### YOUR INSTRUCTIONS
Check each line of the entries below for the string "contract" and state how many lines have it, with no other text.

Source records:
★ ★ ★

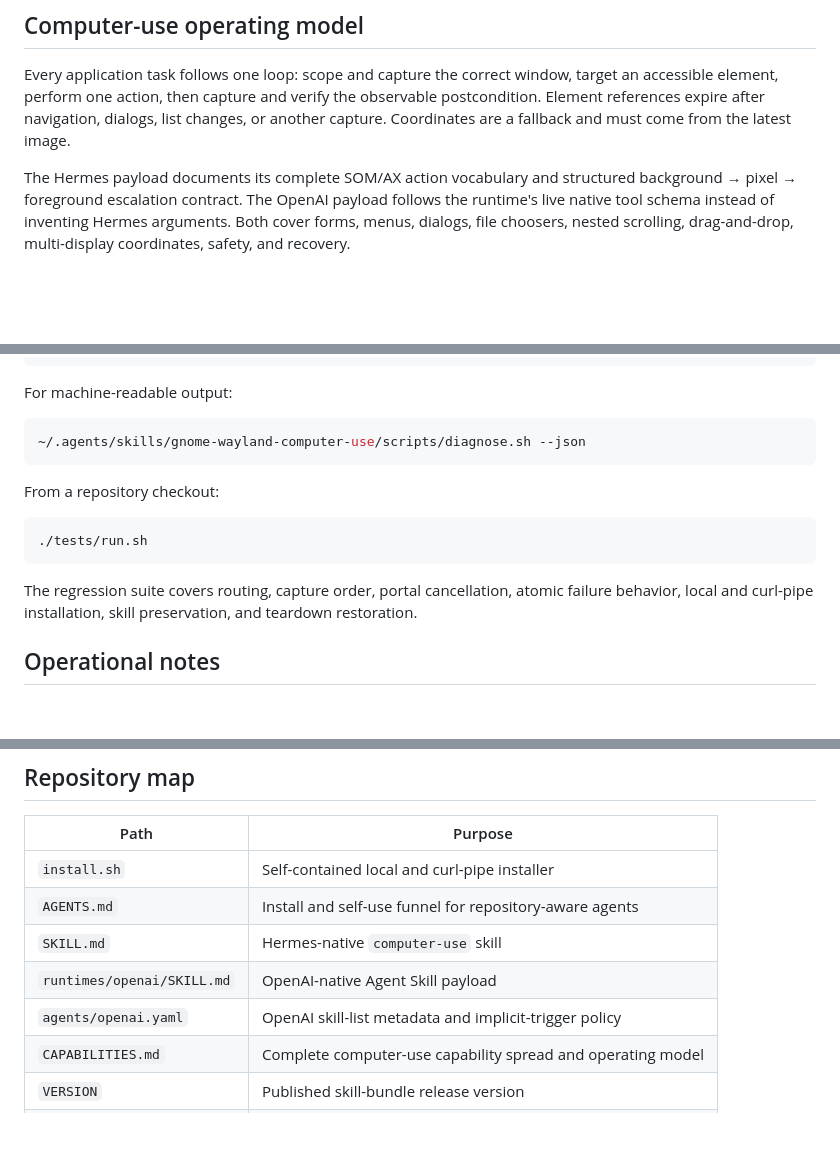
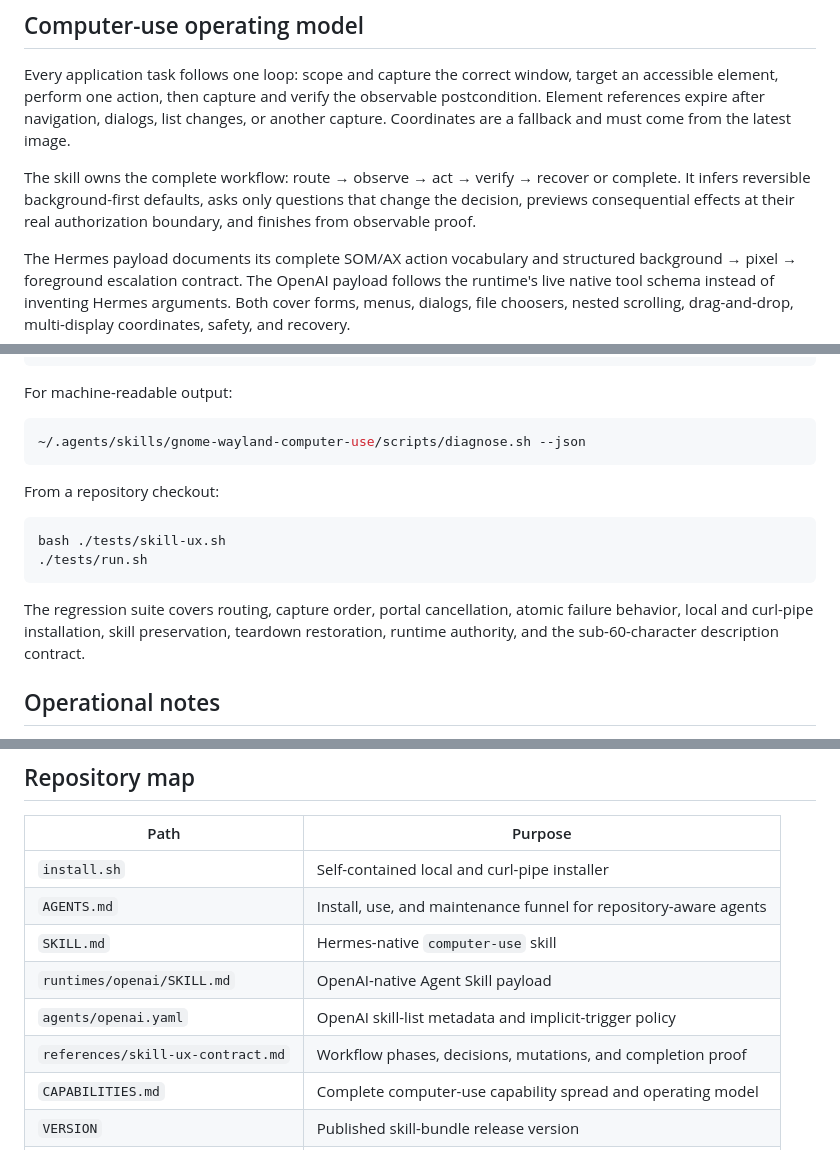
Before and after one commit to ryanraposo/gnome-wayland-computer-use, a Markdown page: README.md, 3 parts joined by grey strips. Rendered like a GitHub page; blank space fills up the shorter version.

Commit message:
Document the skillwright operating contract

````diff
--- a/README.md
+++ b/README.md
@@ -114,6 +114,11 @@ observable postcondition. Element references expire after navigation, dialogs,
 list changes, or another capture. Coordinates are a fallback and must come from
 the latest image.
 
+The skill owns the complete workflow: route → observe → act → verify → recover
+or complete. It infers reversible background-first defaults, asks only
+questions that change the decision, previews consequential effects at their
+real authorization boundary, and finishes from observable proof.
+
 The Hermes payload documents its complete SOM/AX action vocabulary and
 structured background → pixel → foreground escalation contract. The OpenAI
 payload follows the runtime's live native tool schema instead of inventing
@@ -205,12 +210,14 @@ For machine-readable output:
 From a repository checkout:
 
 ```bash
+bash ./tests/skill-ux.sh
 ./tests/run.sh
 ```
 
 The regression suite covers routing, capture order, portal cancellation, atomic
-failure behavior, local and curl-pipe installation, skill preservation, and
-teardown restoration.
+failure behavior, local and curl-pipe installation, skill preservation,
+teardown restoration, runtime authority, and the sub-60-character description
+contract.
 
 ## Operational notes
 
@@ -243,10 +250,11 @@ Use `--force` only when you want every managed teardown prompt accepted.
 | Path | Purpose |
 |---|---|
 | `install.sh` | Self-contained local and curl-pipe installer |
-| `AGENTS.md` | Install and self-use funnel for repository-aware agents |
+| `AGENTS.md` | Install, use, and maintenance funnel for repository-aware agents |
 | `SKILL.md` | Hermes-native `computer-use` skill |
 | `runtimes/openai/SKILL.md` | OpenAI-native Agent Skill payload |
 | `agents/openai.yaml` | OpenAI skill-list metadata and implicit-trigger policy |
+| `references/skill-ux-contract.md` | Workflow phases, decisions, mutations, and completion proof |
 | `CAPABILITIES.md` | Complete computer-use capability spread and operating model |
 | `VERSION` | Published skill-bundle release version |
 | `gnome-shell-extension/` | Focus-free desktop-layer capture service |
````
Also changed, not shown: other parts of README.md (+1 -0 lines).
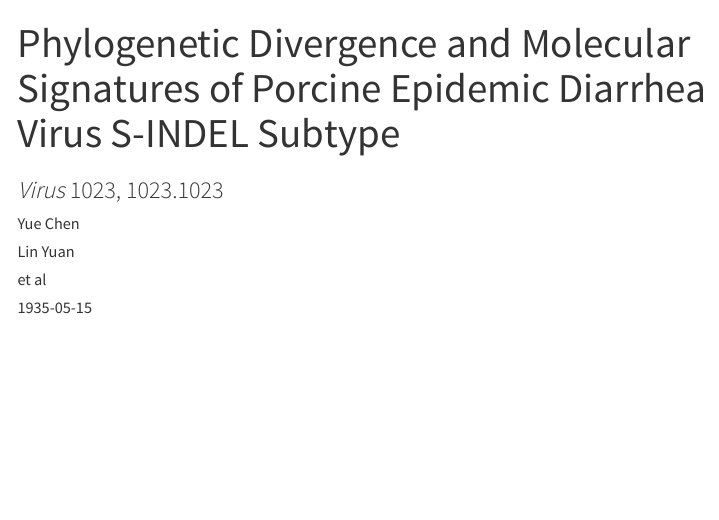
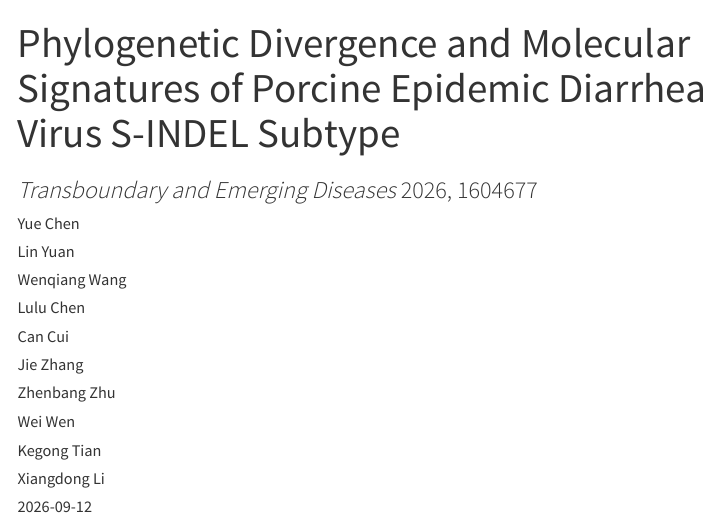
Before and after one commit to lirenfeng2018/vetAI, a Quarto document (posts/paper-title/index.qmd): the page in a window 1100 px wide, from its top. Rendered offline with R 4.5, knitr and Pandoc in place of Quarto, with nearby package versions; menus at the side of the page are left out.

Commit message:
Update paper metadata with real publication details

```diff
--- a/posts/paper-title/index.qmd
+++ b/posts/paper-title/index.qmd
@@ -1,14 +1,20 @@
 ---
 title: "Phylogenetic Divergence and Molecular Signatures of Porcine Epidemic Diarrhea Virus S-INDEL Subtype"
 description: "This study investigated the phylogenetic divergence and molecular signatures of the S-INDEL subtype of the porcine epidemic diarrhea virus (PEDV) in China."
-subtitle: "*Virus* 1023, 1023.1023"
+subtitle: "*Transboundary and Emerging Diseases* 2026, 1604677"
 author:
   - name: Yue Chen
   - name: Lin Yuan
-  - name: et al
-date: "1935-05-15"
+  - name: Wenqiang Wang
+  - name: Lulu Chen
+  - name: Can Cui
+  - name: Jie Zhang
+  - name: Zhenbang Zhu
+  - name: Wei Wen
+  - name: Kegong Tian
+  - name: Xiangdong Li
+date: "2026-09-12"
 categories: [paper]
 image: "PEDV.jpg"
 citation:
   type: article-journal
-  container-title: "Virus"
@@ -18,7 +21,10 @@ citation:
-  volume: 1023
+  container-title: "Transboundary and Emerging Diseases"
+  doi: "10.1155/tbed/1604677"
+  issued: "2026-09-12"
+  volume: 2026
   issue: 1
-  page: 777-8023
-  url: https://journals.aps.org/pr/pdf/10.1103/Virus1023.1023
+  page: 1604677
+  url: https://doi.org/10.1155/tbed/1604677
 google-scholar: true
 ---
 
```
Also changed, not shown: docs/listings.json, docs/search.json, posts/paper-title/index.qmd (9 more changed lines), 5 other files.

★ ★ ★

### RESULT OF THIS TASK
4